**Record set**.
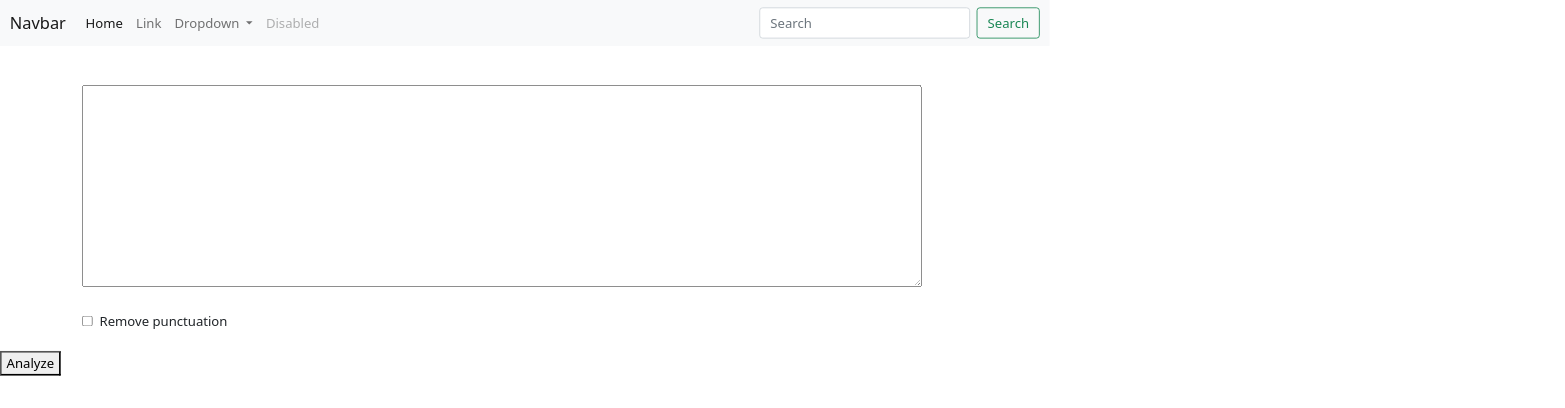
Repository: thenameisshreyank/Textutility
Page: http://localhost/
These files come from the project's save history. The page is drawn as it stood at one moment and after the next save; the edit follows.
The browser window is 1280 px wide. The page is 1280 px wide, then 1908 px, then 1280 px, so the pictures cover 1908 px, including what lies to the right of the window. The pictures show the whole page, at 82% of full size.
The page is served by the project's application, run on Django 4.2 (manage.py). Other server files are loaded and not shown.

Above is the page before, as saved 2022-04-12 08:42:04.

### templates/index.html
<!DOCTYPE html>
<html lang="en">
<head>
    <meta charset="UTF-8">
    <meta http-equiv="X-UA-Compatible" content="IE=edge">
    <meta name="viewport" content="width=device-width, initial-scale=1.0">
    <!-- CSS only -->
<link href="https://cdn.jsdelivr.net/npm/bootstrap@5.1.3/dist/css/bootstrap.min.css" rel="stylesheet" integrity="sha384-1BmE4kWBq78iYhFldvKuhfTAU6auU8tT94WrHftjDbrCEXSU1oBoqyl2QvZ6jIW3" crossorigin="anonymous">
    <title>Document</title>
    <style>
      #text{
        margin-left: 100px;
        width: 80%;
        margin-right:100px;
      }
      #rf{
        margin-left: 100px;


      }
    </style>
</head>
<body>
    <nav class="navbar navbar-expand-lg navbar-light bg-light">
        <div class="container-fluid">
          <a class="navbar-brand" href="https://getbootstrap.com/">Navbar</a>
          <button class="navbar-toggler" type="button" data-bs-toggle="collapse" data-bs-target="#navbarSupportedContent" aria-controls="navbarSupportedContent" aria-expanded="false" aria-label="Toggle navigation">
            <span class="navbar-toggler-icon"></span>
          </button>
          <div class="collapse navbar-collapse" id="navbarSupportedContent">
            <ul class="navbar-nav me-auto mb-2 mb-lg-0">
              <li class="nav-item">
                <a class="nav-link active" aria-current="page" href="#">Home</a>
              </li>
              <li class="nav-item">
                <a class="nav-link" href="#">Link</a>
              </li>
              <li class="nav-item dropdown">
                <a class="nav-link dropdown-toggle" href="#" id="navbarDropdown" role="button" data-bs-toggle="dropdown" aria-expanded="false">
                  Dropdown
                </a>
                <ul class="dropdown-menu" aria-labelledby="navbarDropdown">
                  <li><a class="dropdown-item" href="#">Action</a></li>
                  <li><a class="dropdown-item" href="#">Another action</a></li>
                  <li><hr class="dropdown-divider"></li>
                  <li><a class="dropdown-item" href="#">Something else here</a></li>
                </ul>
              </li>
              <li class="nav-item">
                <a class="nav-link disabled">Disabled</a>
              </li>
            </ul>
            <form class="d-flex">
              <input class="form-control me-2" type="search" placeholder="Search" aria-label="Search">
              <button class="btn btn-outline-success" type="submit">Search</button>
            </form>
          </div>
        </div>
      </nav><br><br>
      <form action="">
        <textarea name="text" id="text" cols="30" rows="10"></textarea><br><br>
        <input type="checkbox" id="rf" name="rf" value="Remove punctuation">&nbsp;&nbsp;Remove punctuation
        <br><br><button type="submit">Analyze</button>
      </form>
</body>
</html>

### c1/views.py

from django.http import HttpResponse
from django.shortcuts import render

from django.http import HttpResponse
# Create your views here.

def nav(request):
    return render(request,"index.html")

### c/urls.py
"""c URL Configuration

The `urlpatterns` list routes URLs to views. For more information please see:
    https://docs.djangoproject.com/en/4.0/topics/http/urls/
Examples:
Function views
    1. Add an import:  from my_app import views
    2. Add a URL to urlpatterns:  path('', views.home, name='home')
Class-based views
    1. Add an import:  from other_app.views import Home
    2. Add a URL to urlpatterns:  path('', Home.as_view(), name='home')
Including another URLconf
    1. Import the include() function: from django.urls import include, path
    2. Add a URL to urlpatterns:  path('blog/', include('blog.urls'))
"""

from django.contrib import admin
from django.urls import include, path

urlpatterns = [
    path('admin/', admin.site.urls),
    path('',include('c1.urls')),
]

### c1/urls.py




from . import views
from django.urls import path


urlpatterns=[
    path('',views.nav),
]

After the next save:
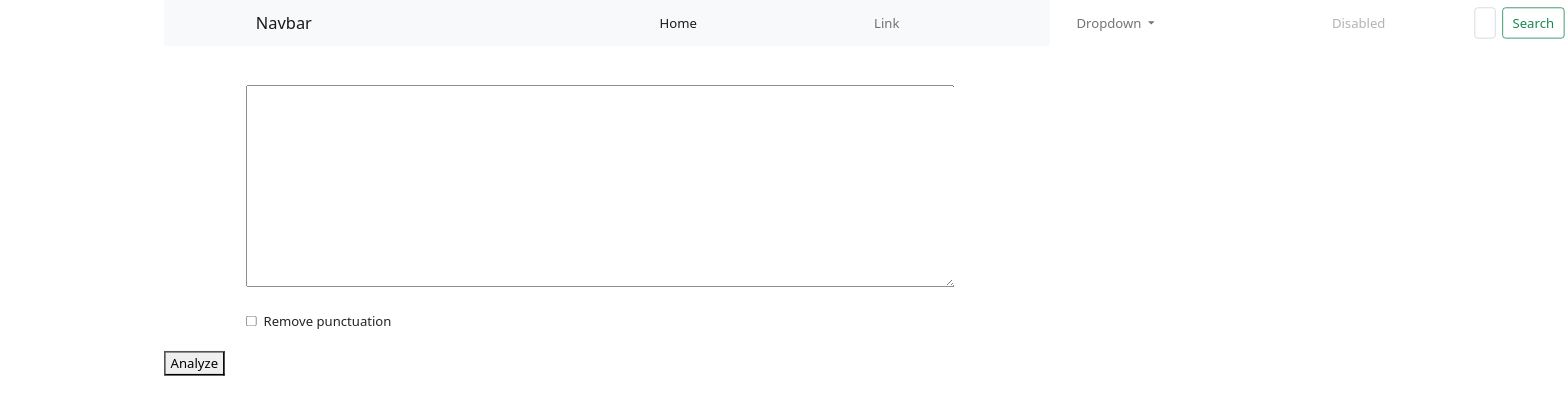
Saved 17 s later.
--- a/templates/index.html
+++ b/templates/index.html
@@ -17,6 +17,9 @@
         margin-left: 100px;
 
 
+      }
+      *{
+        margin-left: 100px;
       }
     </style>
 </head>

After the save that followed:
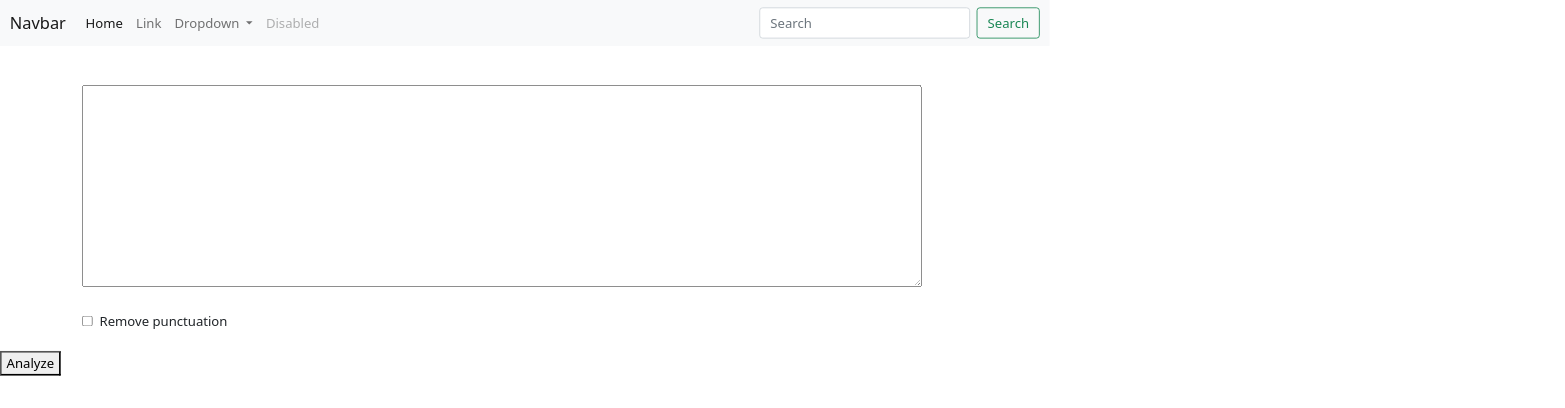
Saved 13 s later.
--- a/templates/index.html
+++ b/templates/index.html
@@ -18,9 +18,7 @@
 
 
       }
-      *{
-        margin-left: 100px;
-      }
+
     </style>
 </head>
 <body>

**Aim of the exercise**. Please set down every line of the listing verbatim, excluding its pictures.

**Written answer**.
Repository: thenameisshreyank/Textutility
Page: http://localhost/
These files come from the project's save history. The page is drawn as it stood at one moment and after the next save; the edit follows.
The browser window is 1280 px wide. The page is 1280 px wide, then 1908 px, then 1280 px, so the pictures cover 1908 px, including what lies to the right of the window. The pictures show the whole page, at 82% of full size.
The page is served by the project's application, run on Django 4.2 (manage.py). Other server files are loaded and not shown.

Above is the page before, as saved 2022-04-12 08:42:04.

### templates/index.html
<!DOCTYPE html>
<html lang="en">
<head>
    <meta charset="UTF-8">
    <meta http-equiv="X-UA-Compatible" content="IE=edge">
    <meta name="viewport" content="width=device-width, initial-scale=1.0">
    <!-- CSS only -->
<link href="https://cdn.jsdelivr.net/npm/bootstrap@5.1.3/dist/css/bootstrap.min.css" rel="stylesheet" integrity="sha384-1BmE4kWBq78iYhFldvKuhfTAU6auU8tT94WrHftjDbrCEXSU1oBoqyl2QvZ6jIW3" crossorigin="anonymous">
    <title>Document</title>
    <style>
      #text{
        margin-left: 100px;
        width: 80%;
        margin-right:100px;
      }
      #rf{
        margin-left: 100px;


      }
    </style>
</head>
<body>
    <nav class="navbar navbar-expand-lg navbar-light bg-light">
        <div class="container-fluid">
          <a class="navbar-brand" href="https://getbootstrap.com/">Navbar</a>
          <button class="navbar-toggler" type="button" data-bs-toggle="collapse" data-bs-target="#navbarSupportedContent" aria-controls="navbarSupportedContent" aria-expanded="false" aria-label="Toggle navigation">
            <span class="navbar-toggler-icon"></span>
          </button>
          <div class="collapse navbar-collapse" id="navbarSupportedContent">
            <ul class="navbar-nav me-auto mb-2 mb-lg-0">
              <li class="nav-item">
                <a class="nav-link active" aria-current="page" href="#">Home</a>
              </li>
              <li class="nav-item">
                <a class="nav-link" href="#">Link</a>
              </li>
              <li class="nav-item dropdown">
                <a class="nav-link dropdown-toggle" href="#" id="navbarDropdown" role="button" data-bs-toggle="dropdown" aria-expanded="false">
                  Dropdown
                </a>
                <ul class="dropdown-menu" aria-labelledby="navbarDropdown">
                  <li><a class="dropdown-item" href="#">Action</a></li>
                  <li><a class="dropdown-item" href="#">Another action</a></li>
                  <li><hr class="dropdown-divider"></li>
                  <li><a class="dropdown-item" href="#">Something else here</a></li>
                </ul>
              </li>
              <li class="nav-item">
                <a class="nav-link disabled">Disabled</a>
              </li>
            </ul>
            <form class="d-flex">
              <input class="form-control me-2" type="search" placeholder="Search" aria-label="Search">
              <button class="btn btn-outline-success" type="submit">Search</button>
            </form>
          </div>
        </div>
      </nav><br><br>
      <form action="">
        <textarea name="text" id="text" cols="30" rows="10"></textarea><br><br>
        <input type="checkbox" id="rf" name="rf" value="Remove punctuation">&nbsp;&nbsp;Remove punctuation
        <br><br><button type="submit">Analyze</button>
      </form>
</body>
</html>

### c1/views.py

from django.http import HttpResponse
from django.shortcuts import render

from django.http import HttpResponse
# Create your views here.

def nav(request):
    return render(request,"index.html")

### c/urls.py
"""c URL Configuration

The `urlpatterns` list routes URLs to views. For more information please see:
    https://docs.djangoproject.com/en/4.0/topics/http/urls/
Examples:
Function views
    1. Add an import:  from my_app import views
    2. Add a URL to urlpatterns:  path('', views.home, name='home')
Class-based views
    1. Add an import:  from other_app.views import Home
    2. Add a URL to urlpatterns:  path('', Home.as_view(), name='home')
Including another URLconf
    1. Import the include() function: from django.urls import include, path
    2. Add a URL to urlpatterns:  path('blog/', include('blog.urls'))
"""

from django.contrib import admin
from django.urls import include, path

urlpatterns = [
    path('admin/', admin.site.urls),
    path('',include('c1.urls')),
]

### c1/urls.py




from . import views
from django.urls import path


urlpatterns=[
    path('',views.nav),
]

After the next save:
Saved 17 s later.
--- a/templates/index.html
+++ b/templates/index.html
@@ -17,6 +17,9 @@
         margin-left: 100px;
 
 
+      }
+      *{
+        margin-left: 100px;
       }
     </style>
 </head>

After the save that followed:
Saved 13 s later.
--- a/templates/index.html
+++ b/templates/index.html
@@ -18,9 +18,7 @@
 
 
       }
-      *{
-        margin-left: 100px;
-      }
+
     </style>
 </head>
 <body>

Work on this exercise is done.